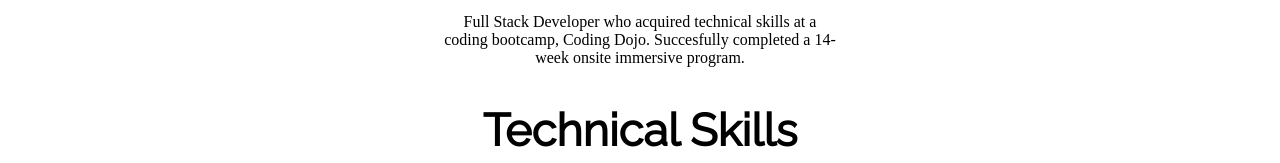
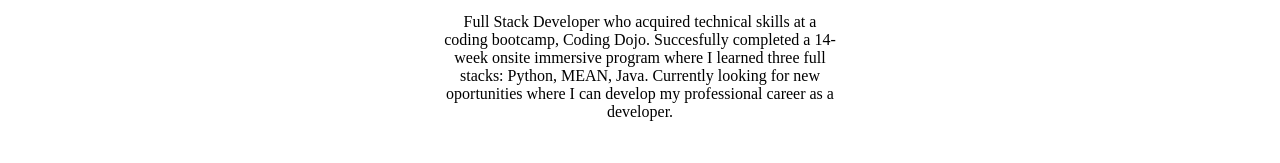
Before and after one commit to diazmc/diazmc.github.io-old, a plain HTML site: page index.html in a window 1280 px wide. Shown: the part 678-841 px from the top of the page. Drawn offline with nearby package versions, Linux system fonts and the light colour scheme; a web font is replaced by a local one.

Commit message:
edited about me section

```diff
--- a/index.html
+++ b/index.html
@@ -42,7 +42,7 @@
         <div class="about_me">
             <h2>About me</h2>
             <div class="about_me_container">
-                <p>Full Stack Developer who acquired technical skills at a coding bootcamp, Coding Dojo. Succesfully completed a 14-week onsite immersive program.</p>
+                <p>Full Stack Developer who acquired technical skills at a coding bootcamp, Coding Dojo. Succesfully completed a 14-week onsite immersive program where I learned three full stacks: Python, MEAN, Java. Currently looking for new oportunities where I can develop my professional career as a developer.</p>
             </div>
         </div>
 
```
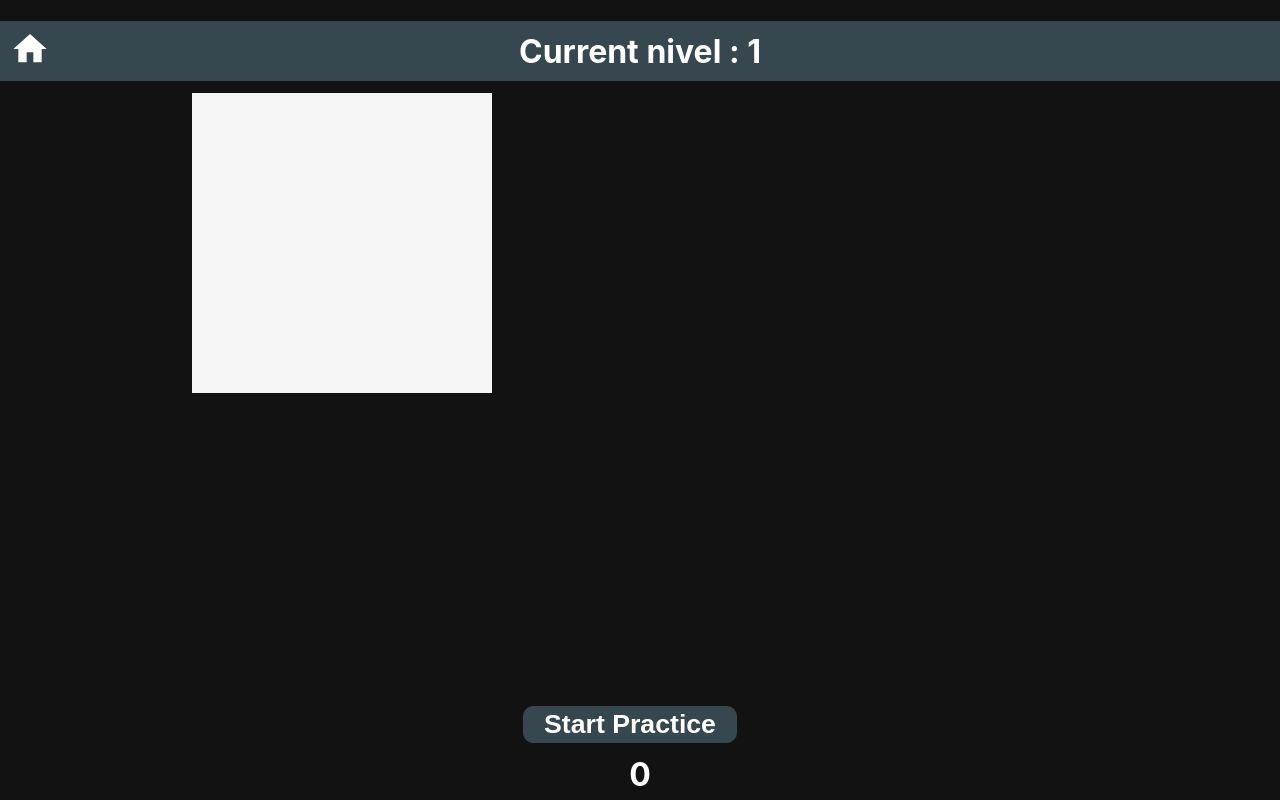
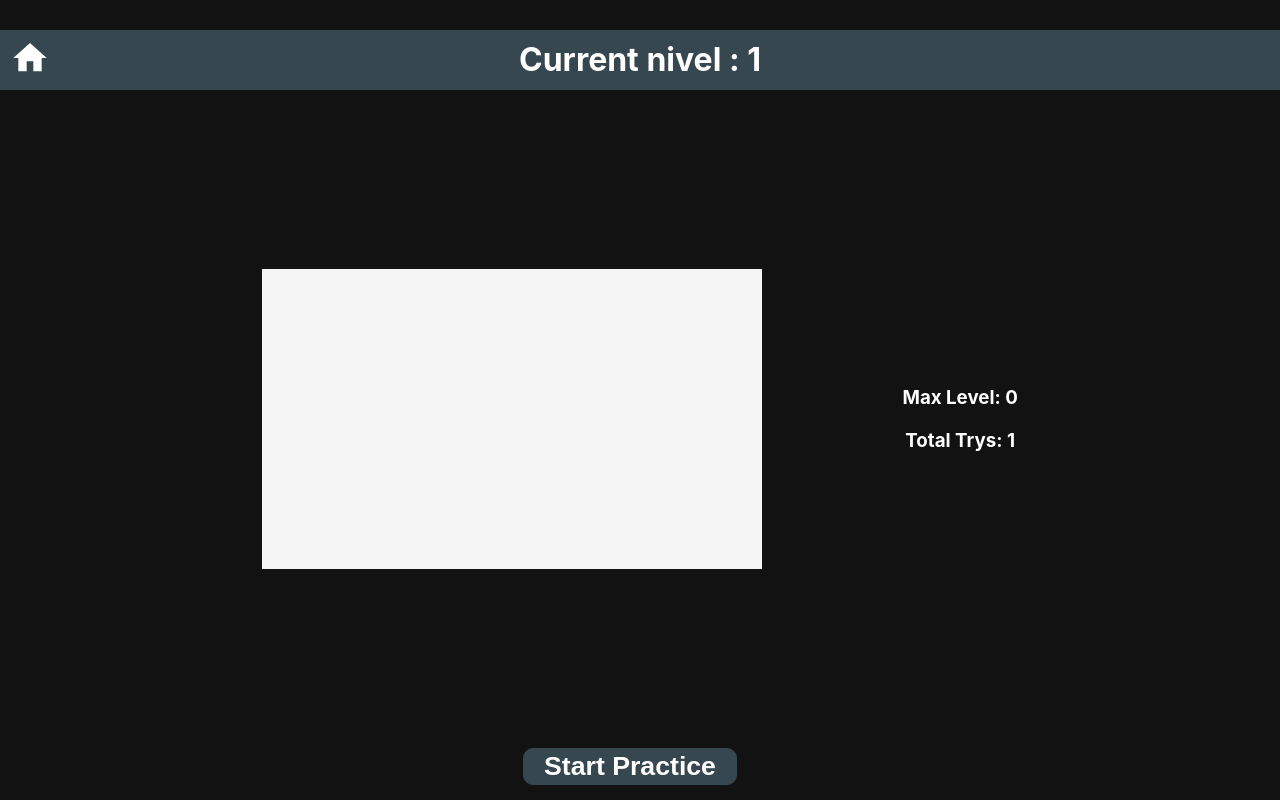
Before and after one commit to willian-pessoa/bld-trainer, a React (Create React App) app: page /bld in a window 1280 px wide. Built offline with nearby package versions, Linux system fonts and the light colour scheme.

Commit message:
logic structure to bld trainer finished(i thinkn :D)

```diff
--- a/package.json
+++ b/package.json
@@ -15,6 +15,7 @@
     "react-router-dom": "^6.2.1",
     "react-scripts": "5.0.0",
     "sass": "^1.47.0",
+    "valtio": "^1.2.8",
     "web-vitals": "^2.1.3"
   },
   "scripts": {
--- a/src/App.js
+++ b/src/App.js
@@ -10,6 +10,15 @@ if (localStorage.getItem("LETTERS") === null){
 }
 if (localStorage.getItem("level") === null){
   localStorage.setItem("level", 1);
+}
+if (localStorage.getItem("dataUser") === null){
+  localStorage.setItem("dataUser", JSON.stringify([
+    {
+      isRight: false,
+      level: 0,
+      time: 0,
+    }
+  ]))
 }
 // END LOCAL STORAGE MANIPULATION
 
--- a/src/components/bldApp/BldApp.jsx
+++ b/src/components/bldApp/BldApp.jsx
@@ -5,6 +5,7 @@ import "./bldApp.scss";
 // functions + hooks
 import { useRound } from "../../hooks/useRound.jsx";
 import { useTimer } from "../../hooks/useTimer";
+import { useSnapshot } from "valtio";
 
 // Components
 import TopBar from "../home/TopBar.jsx";
@@ -12,7 +13,6 @@ import Statistics from "./Statistics.jsx";
 import CardsBLD from "./CardsBLD.jsx";
 import MemoCheckBLD from "./MemoCheckBLD.jsx";
 import ResultBLD from "./ResultBLD";
-import { RoundaboutRight } from "@mui/icons-material";
 
 export default function BldApp({ LETTERS }) {
   const [nivel, setNivel] = useState(parseInt(localStorage.getItem("level")));
@@ -96,7 +96,6 @@ export default function BldApp({ LETTERS }) {
       ) : (
         ""
       )}
-      <h1>{time}</h1>
     </div>
   );
 }
--- a/src/components/bldApp/ResultBLD.jsx
+++ b/src/components/bldApp/ResultBLD.jsx
@@ -5,12 +5,22 @@ import { useState,useMemo } from "react";
 import { strToArr, checkAnswer } from "./helpers";
 
 export default function ResultBLD({time, nivel}) {
-  const [arrPairs, setArrPairs] = useState(strToArr(localStorage.getItem("listLetterPairs")));
-  const [arrToCheck, setArrToCheck] = useState(strToArr(localStorage.getItem("textAnswer")));
+  const [arrPairs] = useState(strToArr(localStorage.getItem("listLetterPairs")));
+  const [arrToCheck] = useState(strToArr(localStorage.getItem("textAnswer")));
   const tupleAnswer = useMemo(()=>checkAnswer(arrPairs, arrToCheck),[arrPairs,arrToCheck]);
 
   let counter = -1;
 
+  // update local storage session data
+  let dataSession = {
+      isRight: tupleAnswer[0],
+      level: nivel,
+      time: time}
+  let dataUser = JSON.parse(localStorage.getItem("dataUser"));
+  dataUser.push(dataSession);
+  localStorage.setItem("dataUser", JSON.stringify(dataUser));
+
+  // update level to next round
   if (tupleAnswer[0]){
     let newLevel = nivel + 1;
     localStorage.setItem("level", newLevel);
@@ -22,11 +32,6 @@ export default function ResultBLD({time, nivel}) {
     localStorage.setItem("level", newLevel);
     }
   }
-
-  console.log(arrPairs);
-  console.log(arrToCheck);
-  console.log(counter);
-  console.log(tupleAnswer);
 
   const redStyle = {borderColor: "red", color: "red", boxShadow: "0 0 0.4em red"};
   const greenStyle = {borderColor: "green", color: "#32CD32", boxShadow: "0 0 0.4em green"};
--- a/src/components/bldApp/Statistics.jsx
+++ b/src/components/bldApp/Statistics.jsx
@@ -1,10 +1,21 @@
-import React from 'react'
+import React, { useState } from 'react'
 import "./statistics.scss"
 
 export default function Statistics() {
+    const [data] = useState(JSON.parse(localStorage.getItem("dataUser")))
+
+
+
     return (
         <div className='statistics'>
+            <div className="graph">
 
+            </div>
+            <div className="table">
+                <h3>Max Level: {data.reduce((prev, current) => (prev.level > current.level) ? prev : current).level}</h3>
+                <br />
+                <h3>Total Trys: {data.length}</h3>
+            </div>
         </div>
     )
 }
--- a/src/components/bldApp/statistics.scss
+++ b/src/components/bldApp/statistics.scss
@@ -1,5 +1,21 @@
 .statistics{
-    background-color: whitesmoke;
-    width: 300px;
-    height: 300px;
+
+    display: flex;
+    justify-content: space-around;
+    align-items: center;
+    height: calc(100vh - 200px);
+
+    .graph {
+        background-color: whitesmoke;
+        width: 500px !important;
+        height: 300px;
+    }
+
+    .table {
+        max-width: 200px;
+        display: flex;
+        flex-direction: column;
+        align-items: center;
+        justify-content: space-evenly;
+    }
 }
```
Also changed, not shown: 1 other file (tests, documents, lock files or other folders).
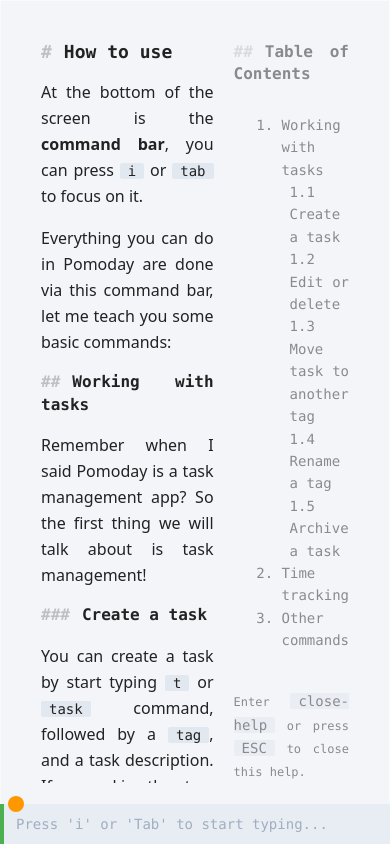
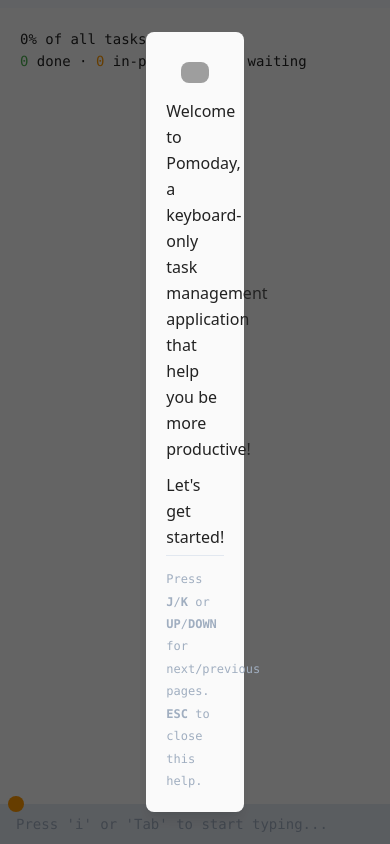
Before and after one commit to rn-215/react-pomoday-v2, a React (Vite) app: page / in a window 390 px wide. Built offline with nearby package versions, Linux system fonts and the light colour scheme; grey boxes are pictures that could not be loaded.

Commit message:
Implement a quick help

```diff
--- a/src/components/App.tsx
+++ b/src/components/App.tsx
@@ -16,12 +16,14 @@
 import { AuthDialog } from './AuthDialog';
 import { pullFromDB, pushToDB } from '../helpers/api';
 import { SyncStatus } from './SyncStatus';
+import { QuickHelp } from './QuickHelp';
 
 export const StateContext = React.createContext<any>(null);
 
 const defaultState = {
   tasks: [] as TaskItem[],
-  showHelp: true,
+  showHelp: false,
+  showQuickHelp: true,
   showToday: false,
   darkMode: false,
   sawTheInput: false,
@@ -224,6 +226,7 @@
           ) : null}
           {/* Help */}
           {state.showHelp ? <HelpDialog /> : null}
+          {state.showQuickHelp ? <QuickHelp /> : null}
           {/* Custom CSS */}
           {state.showCustomCSS ? (
             <div className="el-sideview w-full h-full overflow-y-auto mb-20 sm:mb-0 sm:w-2/6 p-5 text-sm text-left border-l border-control flex">
--- a/src/components/HelpDialog.tsx
+++ b/src/components/HelpDialog.tsx
@@ -18,6 +18,8 @@
 
 You can create a task by start typing \`t\` or \`task\` command, followed by a \`tag\`, and a task description.
 If you skip the tag, your task will be created as an \`@uncategorized\` tag.
+
+![](https://pomoday-cdn.now.sh/quickhelp/quickhelp-02.gif)
 
 For example:
 
@@ -40,6 +42,8 @@
 \`\`\`
 
 To delete a task, just use \`d\` or \`delete\` command, you can delete multiple tasks at once, or just a single task:
+
+![](https://pomoday-cdn.now.sh/quickhelp/quickhelp-04.gif)
 
 \`\`\`
 d 1
@@ -100,6 +104,8 @@
 When the timer is running, you can stop it using \`stop\` (or \`st\`) command. Marking a task as done (\`check\` or \`c\`) or
 flag it (\`flag\` or \`fl\`) will also stop the timer.
 
+![](https://pomoday-cdn.now.sh/quickhelp/quickhelp-03.gif)
+
 Start a timer for one or multiple tasks:
 
 \`\`\`
@@ -148,73 +154,6 @@
 
 `;
 
-/*
-
-      <br />
-      &nbsp; <b>t</b> or <b>task</b>&nbsp;&nbsp;&nbsp; Add a new task
-      <br />
-      &nbsp; <b>b</b> or <b>begin</b>&nbsp;&nbsp; Start working on a
-      task
-      <br />
-      &nbsp; <b>c</b> or <b>check</b>&nbsp;&nbsp; Check to mark a task
-      as done
-      <br />
-      &nbsp; <b>d</b> or <b>delete</b>&nbsp; Delete a task
-      <br />
-      &nbsp; <b>e</b> or <b>edit</b>&nbsp; Edit a task title
-      <br />
-      &nbsp; <b>mv</b> or <b>move</b>&nbsp;&nbsp; Move a task to another
-      tag
-      <br />
-      &nbsp; <b>fl</b> or <b>flag</b>&nbsp;&nbsp; Toggle a flag
-      <br />
-      &nbsp; <b>st</b> or <b>stop</b>&nbsp;&nbsp; Stop working on a task
-      <br />
-      &nbsp; <b>tr</b> or <b>tagre</b> or <b>tagrename</b> @tag-a
-      @tag-b: Rename a tag
-      <br />
-      &nbsp; <b>today</b>: Show/hide today's activities
-      <br />
-      &nbsp; <b>dark</b>: Enable dark mode
-      <br />
-      &nbsp; <b>light</b>: Enable light mode
-      <br />
-      <br />
-      Example:
-      <br />
-      &nbsp; <code>t @work This is a new task</code>
-      <br />
-      &nbsp; <code>task @longer-tag This is another task</code>
-      <br />
-      &nbsp; <code>b 10</code> or <code>begin 12</code>
-      <br />
-      &nbsp; <code>c 7</code>&nbsp; or <code>check 9</code>
-      <br />
-      &nbsp; <code>d 3</code>&nbsp; or <code>delete 3</code>
-      <br />
-      &nbsp; <code>e 1 this is a new task description</code>
-      <br />
-      &nbsp; <code>mv 2 @new-tag</code> or{' '}
-      <code>move 2 @uncategorized</code>
-      <br />
-      &nbsp; <code>fl 2</code> or <code>flag 2</code>
-      <br />
-      &nbsp; <code>st 1</code> or <code>stop 1</code>
-      <br />
-      &nbsp; <code>edit 1 a new task description goes here</code>
-      <br />
-      &nbsp; <code>tr @work @play</code>
-      <br />
-      <br />
-      Other commands:
-      <br />
-      &nbsp; <b>close-help</b>: Close this help text
-      <br />
-      &nbsp; <b>help</b>: Show this help text
-      <br />
-
- */
-
 export const HelpDialog = props => {
   const [state, setState] = React.useContext(StateContext);
 
@@ -238,7 +177,7 @@
   return (
     <div className="el-sideview bg-white overflow-hidden p-10 mb-5 text-left absolute top-0 left-0 right-0 bottom-0">
       <div className="flex flex-row h-full">
-        <div className="markdown-content h-full lg:w-3/5 text-justify overflow-y-auto">
+        <div className="markdown-content full-page h-full lg:w-3/5 text-justify overflow-y-auto">
           <div dangerouslySetInnerHTML={{ __html: marked(HELP_TEXT) }} />
         </div>
         <div
@@ -249,8 +188,7 @@
             dangerouslySetInnerHTML={{ __html: marked(TOC_TEXT) }}
           />
           <div className={'text-xs'}>
-            Enter <code>close-help</code> or press <code>ESC</code> to close
-            this help.
+            Press <code>ESC</code> to close this help.
           </div>
         </div>
       </div>
--- a/src/components/InputBox.tsx
+++ b/src/components/InputBox.tsx
@@ -33,6 +33,7 @@
   stopCommand,
   tagRenameCommand,
 } from '../helpers/commands/actions';
+import { useEventListener } from '../helpers/hooks';
 
 export const InputBox = props => {
   const inputRef = React.useRef(null);
@@ -164,7 +165,6 @@
               break;
             /* Single command */
             default:
-              console.log('DBG::', cmd);
               updateCandidate = otherCommand(updateCandidate, cmd, state);
               break;
           }
@@ -185,6 +185,9 @@
   };
 
   const focusInput = event => {
+    if (state.showHelp || state.showQuickHelp) {
+      event.preventDefault();
+    }
     const inputIsFocused = inputRef.current === document.activeElement;
     const activeIsEditor =
       document.activeElement.tagName.match(/input|textarea/i) !== null;
@@ -196,13 +199,7 @@
     }
   };
 
-  React.useEffect(() => {
-    document.addEventListener('keyup', focusInput, false);
-
-    return () => {
-      document.removeEventListener('keyup', focusInput, false);
-    };
-  }, []);
+  useEventListener('keyup', focusInput);
 
   return (
     <div className="el-editor bg-control w-full h-10 text-sm fixed bottom-0 left-0">
@@ -215,7 +212,11 @@
           className="bg-transparent w-full h-full p-2 px-3 absolute top-0 left-0 z-10 border-l-4 border-transparent focus:border-green focus:bg-focus"
           tabIndex={0}
           autoFocus={true}
-          disabled={state.userWantToLogin && !state.authToken}
+          disabled={
+            (state.userWantToLogin && !state.authToken) ||
+            state.showHelp ||
+            state.showQuickHelp
+          }
           onKeyPress={processInput}
           onKeyUp={processInput}
           onKeyDown={onKeyDown}
--- /dev/null
+++ b/src/components/QuickHelp.tsx
@@ -0,0 +1,66 @@
+import * as React from 'react';
+import { KEY_ESC } from '../helpers/utils';
+import { StateContext } from './App';
+import marked from 'marked';
+import { useEventListener } from '../helpers/hooks';
+
+const QUICK_HELP_TEXT = [
+  "<img src='https://pomoday-cdn.now.sh/logo.png' style='border: none; box-shadow: none; width: 50%; margin: 10px auto;' /><p style='margin: 5px 0;'>Welcome to Pomoday, a keyboard-only task management application that help you be more productive!</p><p style='margin: 5px 0;'>Let's get started!</p>",
+  '**#1:** Press `i` to start typing.\n![](https://pomoday-cdn.now.sh/quickhelp/quickhelp-01.gif)',
+  '**#2:** Type `t` or `task` to create a new task.\n![](https://pomoday-cdn.now.sh/quickhelp/quickhelp-02.gif)',
+  '**#3:** You can start a task timer with `b` or `begin` command. Stop it with `st` or `stop` command.\n![](https://pomoday-cdn.now.sh/quickhelp/quickhelp-03.gif)',
+  '**#4:** You can flag a task with `fl` or `flag`. Or delete it with `d` or `delete` command.\n![](https://pomoday-cdn.now.sh/quickhelp/quickhelp-04.gif)',
+  "🎉 That's all of the basic you need! Now press `ESC` to close this help and go try it yourself!",
+];
+
+export const QuickHelp = props => {
+  const [state, setState] = React.useContext(StateContext);
+  const [page, setPage] = React.useState(0);
+
+  const processKey = e => {
+    if (e.keyCode === KEY_ESC) {
+      setState({
+        ...state,
+        showQuickHelp: false,
+      });
+    }
+    console.log(e.key, page);
+    if (
+      e.key === 'j' ||
+      e.key === 'l' ||
+      e.key === 'ArrowDown' ||
+      e.key === 'ArrowLeft'
+    ) {
+      if (page < QUICK_HELP_TEXT.length - 1) {
+        setPage(page + 1);
+      }
+    }
+    if (
+      e.key === 'k' ||
+      e.key === 'h' ||
+      e.key === 'ArrowUp' ||
+      e.key === 'ArrowRight'
+    ) {
+      if (page > 0) {
+        setPage(page - 1);
+      }
+    }
+  };
+
+  useEventListener('keyup', processKey);
+
+  return (
+    <div className="el-backdrop overflow-hidden absolute top-0 left-0 right-0 bottom-0 z-50 flex items-center justify-center">
+      <div className="bg-background rounded-lg shadow-lg p-5 w-3/12 h-auto">
+        <div
+          className={'markdown-content relative flex flex-col el-quickhelp'}
+          dangerouslySetInnerHTML={{ __html: marked(QUICK_HELP_TEXT[page]) }}
+        />
+        <div className={'border-t border-control pt-3 text-xs text-stall-dim'}>
+          Press <b>J</b>/<b>K</b> or <b>UP</b>/<b>DOWN</b> for next/previous
+          pages. <b>ESC</b> to close this help.
+        </div>
+      </div>
+    </div>
+  );
+};
--- a/src/helpers/commands/actions.ts
+++ b/src/helpers/commands/actions.ts
@@ -331,10 +331,10 @@
         ...updateCandidate,
         showHelp: true,
       };
-    } else if (commandText === 'close-help') {
+    } else if (commandText === 'quickhelp') {
       return {
         ...updateCandidate,
-        showHelp: false,
+        showQuickHelp: true,
       };
     } else if (commandText === 'today') {
       return {
--- a/src/helpers/commands/parser.ts
+++ b/src/helpers/commands/parser.ts
@@ -28,7 +28,7 @@
   );
 const parseOtherCommand = (str: string) =>
   str.match(
-    /^(close-help|help|today|dark|light|customize|list-archived|login|logout)/i,
+    /^(help|quickhelp|today|dark|light|customize|list-archived|login|logout)/i,
   );
 export const parseCommand = (input: string): Command => {
   const matchTask = parseTaskCommand(input);
--- a/src/helpers/hooks.ts
+++ b/src/helpers/hooks.ts
@@ -78,3 +78,30 @@
   }, [src]); // Only re-run effect if script src changes
   return [state.loaded, state.error];
 };
+
+export function useEventListener(eventName, handler, element = window) {
+  // Create a ref that stores handler
+  const savedHandler = useRef();
+  // Update ref.current value if handler changes.
+  // This allows our effect below to always get latest handler ...
+  // ... without us needing to pass it in effect deps array ...
+  // ... and potentially cause effect to re-run every render.
+  useEffect(() => {
+    savedHandler.current = handler;
+  }, [handler]);
+
+  useEffect(() => {
+    // Make sure element supports addEventListener
+    // On
+    const isSupported = element && element.addEventListener;
+    if (!isSupported) return;
+    // Create event listener that calls handler function stored in ref
+    const eventListener = event => savedHandler.current(event);
+    // Add event listener
+    element.addEventListener(eventName, eventListener);
+    // Remove event listener on cleanup
+    return () => {
+      element.removeEventListener(eventName, eventListener);
+    };
+  }, [eventName, element]); // Re-run if eventName or element changes
+}
--- a/src/styles/style.scss
+++ b/src/styles/style.scss
@@ -95,6 +95,10 @@
   }
 }
 
+.el-backdrop {
+  background: rgba(0, 0, 0, 0.6);
+}
+
 .markdown-content {
   :target {
     @apply border-b;
@@ -151,4 +155,18 @@
       }
     }
   }
+
+  img {
+    @apply flex-1 my-5 border border-stall-light rounded-lg shadow-xl;
+  }
+
+  &.full-page {
+    img {
+      @apply w-5/12 mx-auto;
+    }
+  }
 }
+
+.el-quickhelp p {
+  margin: 0;
+}
```
Also changed, not shown: 1 other file (tests, documents, lock files or other folders).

▶ To do
The answer should be a single number: the count of lines in the data that include the string "close".

▶ Answer
7